Marty blatantly shows these double standards in its casting of the good-hearted but ever-overlooked Marty and Clara with Ernest Borgnine and Betsy Blair. I have no wish to say anything unkind about Borgnine’s looks (and if you do, I will cut you), but he wasn’t a matinee idol. Meanwhile, Clara is supposed to be just as ‘ugly’ in the world of this film, but this is entirely a matter of styling and not at all convincing. As the Hollywood Homely entry on TV Tropes points out, Blair had been a model and was once married to Gene Kelly, and yet in this film her character is constantly referred to as a ‘dog.’

Apart from all that (oh, and a decidedly unendearing moment when Marty throws a tantrum because Clara doesn’t let him kiss her), Marty has some interesting things to say about women. It strongly advocates that they should live their lives for themselves, not just for their family. It does this by showing the sad circumstances of two elderly women who devoted themselves to husbands they outlived and to children who are now too old to need their mothers as much as their mothers need them. This film recognises that being a devoted wife and mother is not necessarily rewarding.

Clara may want a loving husband, but she also has a job that means something to her. Even if things don’t work out with Marty, he’s encouraged her to do what she wants with her life, not what she’s supposed to. A few years earlier, Margo Channing in All About Eve famously expressed the prevailing beliefs of the time when she spoke about a woman’s true career being marriage. It’s notable that Marty suggests something different.
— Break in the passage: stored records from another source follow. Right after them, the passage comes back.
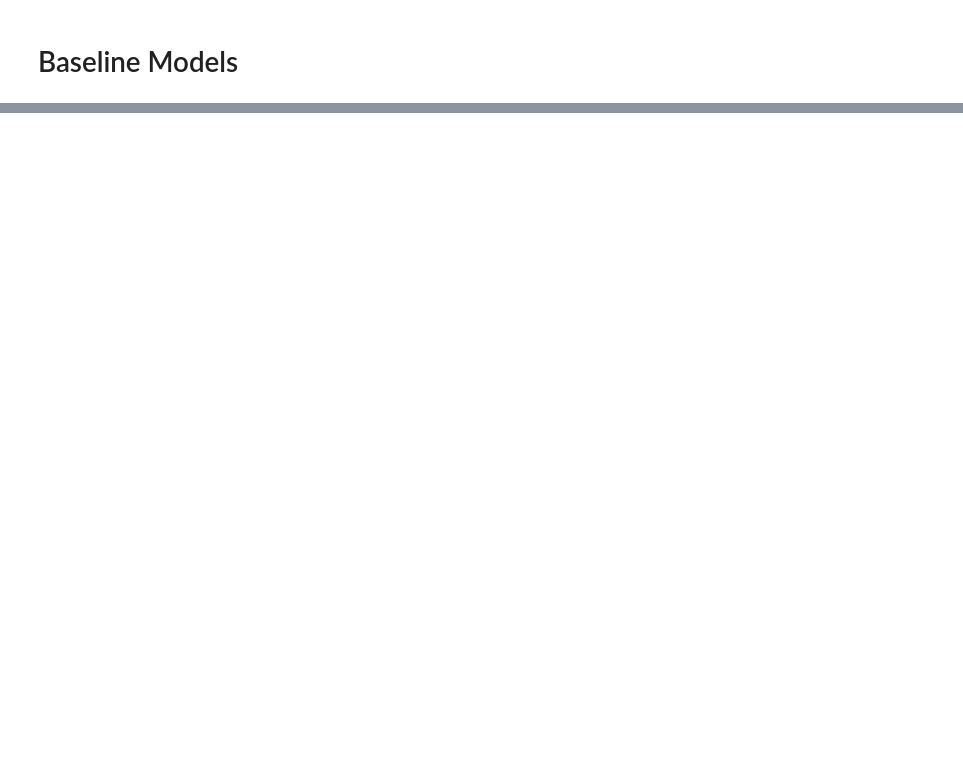
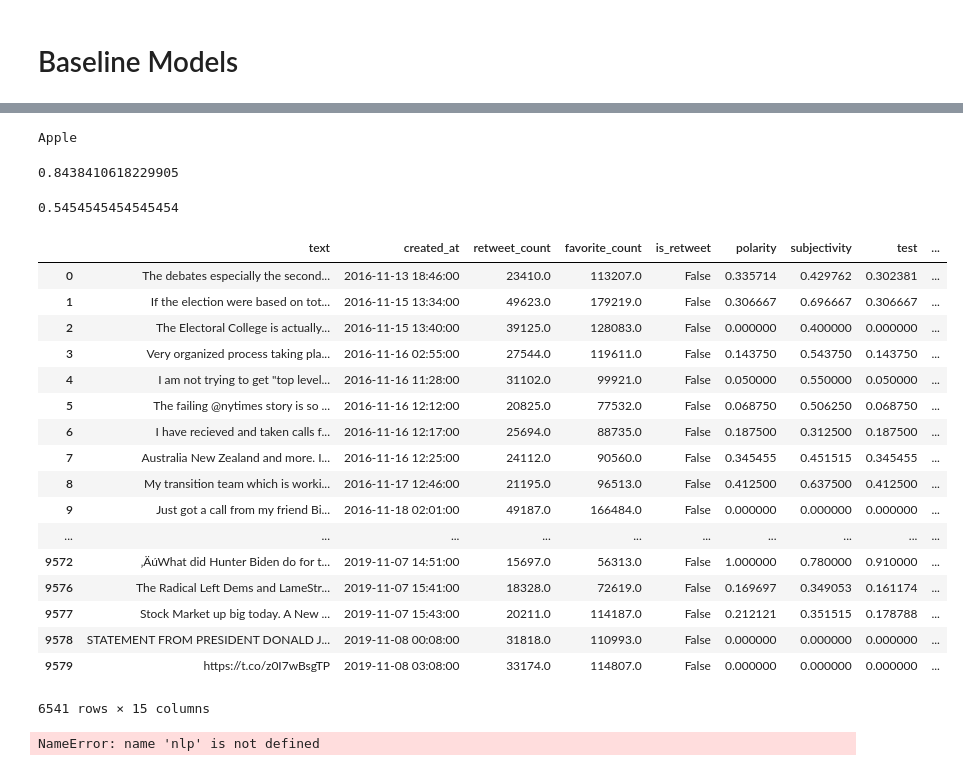
Before and after one commit to blue46jhl/CS109A-Final-Project, a Jupyter notebook: SentimentAnalysis.ipynb, the cells around one changed output, grey strips where cells are left out. Saved outputs shown, nothing was run; the diff lists cells and outputs as text; code cells hidden in the pictures; blank space fills up the shorter version.

```diff
--- a/SentimentAnalysis.ipynb
+++ b/SentimentAnalysis.ipynb
@@ -287,0 +321,4 @@ np.mean(a)
+# %%
+doc[0]
+# %% [output]
+Apple
@@ -287,0 +328,4 @@ np.mean(a)
+# %%
+c.similarity(t)
+# %% [output]
+0.8438410618229905
@@ -287,0 +335,39 @@ np.mean(a)
+# %%
+w1 = wordnet.synset('corn.n.01') # v here denotes the tag verb
+w2 = wordnet.synset('farmer.n.01')
+print(w1.wup_similarity(w2))
+# %% [output]
+0.5454545454545454
+# %%
+tweets_stock_viable
+# %% [output]
+|  | text | created_at | retweet_count | favorite_count | is_retweet | polarity | subjectivity | test | ... |
+| 0 | The debates especially the second... | 2016-11-13 18:46:00 | 23410.0 | 113207.0 | False | 0.335714 | 0.429762 | 0.302381 | ... |
+| 1 | If the election were based on tot... | 2016-11-15 13:34:00 | 49623.0 | 179219.0 | False | 0.306667 | 0.696667 | 0.306667 | ... |
+| 2 | The Electoral College is actually... | 2016-11-15 13:40:00 | 39125.0 | 128083.0 | False | 0.000000 | 0.400000 | 0.000000 | ... |
+| 3 | Very organized process taking pla... | 2016-11-16 02:55:00 | 27544.0 | 119611.0 | False | 0.143750 | 0.543750 | 0.143750 | ... |
+| 4 | I am not trying to get "top level... | 2016-11-16 11:28:00 | 31102.0 | 99921.0 | False | 0.050000 | 0.550000 | 0.050000 | ... |
+| 5 | The failing @nytimes story is so ... | 2016-11-16 12:12:00 | 20825.0 | 77532.0 | False | 0.068750 | 0.506250 | 0.068750 | ... |
+| 6 | I have recieved and taken calls f... | 2016-11-16 12:17:00 | 25694.0 | 88735.0 | False | 0.187500 | 0.312500 | 0.187500 | ... |
+| 7 | Australia New Zealand and more. I... | 2016-11-16 12:25:00 | 24112.0 | 90560.0 | False | 0.345455 | 0.451515 | 0.345455 | ... |
+| 8 | My transition team which is worki... | 2016-11-17 12:46:00 | 21195.0 | 96513.0 | False | 0.412500 | 0.637500 | 0.412500 | ... |
+| 9 | Just got a call from my friend Bi... | 2016-11-18 02:01:00 | 49187.0 | 166484.0 | False | 0.000000 | 0.000000 | 0.000000 | ... |
+| ... | ... | ... | ... | ... | ... | ... | ... | ... | ... |
+| 9572 | ‚ÄúWhat did Hunter Biden do for t... | 2019-11-07 14:51:00 | 15697.0 | 56313.0 | False | 1.000000 | 0.780000 | 0.910000 | ... |
+| 9576 | The Radical Left Dems and LameStr... | 2019-11-07 15:41:00 | 18328.0 | 72619.0 | False | 0.169697 | 0.349053 | 0.161174 | ... |
+| 9577 | Stock Market up big today. A New ... | 2019-11-07 15:43:00 | 20211.0 | 114187.0 | False | 0.212121 | 0.351515 | 0.178788 | ... |
+| 9578 | STATEMENT FROM PRESIDENT DONALD J... | 2019-11-08 00:08:00 | 31818.0 | 110993.0 | False | 0.000000 | 0.000000 | 0.000000 | ... |
+| 9579 | https://t.co/z0I7wBsgTP | 2019-11-08 03:08:00 | 33174.0 | 114807.0 | False | 0.000000 | 0.000000 | 0.000000 | ... |
+6541 rows × 15 columns
+# %%
+doc = nlp(tweets_stock_viable['text'].values[1].lower())
+
+print(doc.text)
+for token in doc:
+    print(token.text, token.pos_, token.dep_)
+
+c = nlp('china')
+for token in doc:
+    print(c.similarity(token))
+# %% [output]
+NameError: name 'nlp' is not defined
```
Also changed, not shown: parts of 27 cells of this notebook, 1 other file.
Lastly, here’s a few reasons to watch Marty. It may be sentimental, but writer Paddy Chayefsky (who also penned Network and The Hospital gives it an edge. Borgnine puts in a lovely performance. And the best thing about Marty is surprising, given that it’s adapted from a play: it has a great sense of place. With many scenes filmed on the streets of New York, or on real-seeming sets, this film feels like it’s happening in a community. You get shown what these people do with their weekends, how they get around, and the places they go if they want to find each other. Marty is an interesting look back at life in New York in the fifties, and although it’s dialogue heavy, it certainly doesn’t feel stagebound.